The lecture continued until January 4, 2002. After months of listening to him and other friends, I finally contacted longtime friend and breeder, Linda Palmer Weld, owner of Pecan Acre Kennels (Classic Labs). In July I picked up a little ball of gold and white love who instantly pulled me out of a deep, dark place.
To be honest, without Major, I had lost interest in hunting, and was just hoping for a great companion and fishing buddy. I ended up with a spectacular companion and a damn fine retriever. As for the fishing buddy, that came later. In the early days all he wanted to do was to retrieve the fish or chase the tails.
Classic Tequila Sunrise, AKA-Sonny, eventually ended up turning into a great fishing buddy in his later years, after he realized that jumping out of the skiff was hard on his old bones. However, his finest qualities as a fly-fishing guide’s dog were not out on the water standing point on the bow of the skiff.
Sonny always made sure I was up at 4:45 a.m. and was good at keeping my bare feet warm, laying on them through long wintertime fly-tying sessions. He was also a really great drinking buddy. He never complained when I had a little too much. In addition, he was the best co-pilot ever for long drives to and from Louisiana and Florida. Oh, the stories I could tell….

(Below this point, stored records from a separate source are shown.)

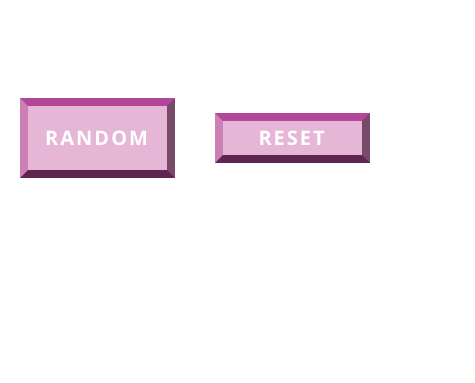
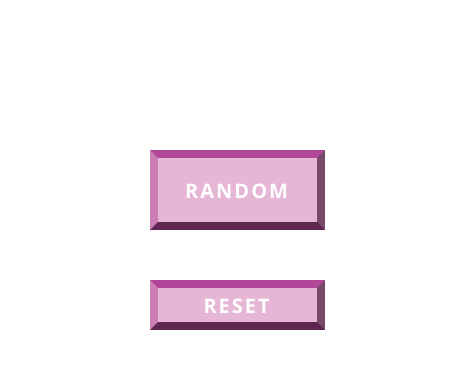
Before and after one commit to CHZMKL/color-changer, a plain HTML site: page index.html in a window 390 px wide. Shown: the whole page, 475 px wide, since content can reach past the window. Drawn offline with nearby package versions, Linux system fonts and the light colour scheme.

Commit message:
added table layout for button alignment

```diff
--- a/styles.css
+++ b/styles.css
@@ -8,8 +8,9 @@ body {
 
 #buttons {
   display: flex;
+  justify-content: center;
   align-items: center;
-  justify-content: center;
+  flex-wrap: wrap;
   height: auto;
   width: auto;
 }
@@ -44,11 +45,22 @@ button:hover {
 
 @media only screen and (max-width: 500px) {
 
-  #buttons {
+    #buttons {
+    display: inline-table;
+    margin: 100px;
+    /*width: 100%;
+    height: 100%;*/
+    /*align-items: center;*/
 
+  }
+
+  button {
+    display: block;
+    margin: 50px 50px;
   }
 
     .btn-reset {
         height: 50px;
+        /*position: absolute;*/
     }
 }
```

Probably one of the funniest Sonny stories is the day he learned to use a credit card. You see, I had driven into Houston to make the rounds of the fly shops and load up on supplies. We stopped by the old Orvis shop to visit my dear friend, Marcos Enriques. Well back in the day (and I assume it’s still the same) dogs were welcome in the Orvis stores. Anyway, Marcos asked if I would join him for lunch. I was concerned about leaving Sonny in the truck and he said we could just let him help man the store while we were gone. He had some good folks working for him and I thought, “What the hell.”
About an hour later we returned to find all (and I mean all) the stuffed dog toys they had on display strewn about the store. We laughed so hard that one or both of us spotted our britches a little. I spent another hour trying to clean Sonny slobber off as many toys as possible but some were beyond saving. We went home with at least a half-dozen toys, and this is where Sonny learned to use a credit card. One of them, a stuffed mallard duck, is still in his toy basket today.
Anyway, like I said, I never thought a year could suck more than 2001. I was wrong.
This year, I saw the loss of Sonny Bear’s first home when the fish camp cratered during Harvey, and Irma took his last home when my place in Florida was destroyed. To top it all off, I had to say goodbye to Sonny on October 12, 2017. The Good Lord blessed me with a perfect friendship that lasted 15-plus years and, for that, I am grateful, but…I could go on for pages about my Sonny Bear but that is for another place and time and, since they say a picture is worth a thousand words, I’ll share as many as space will allow.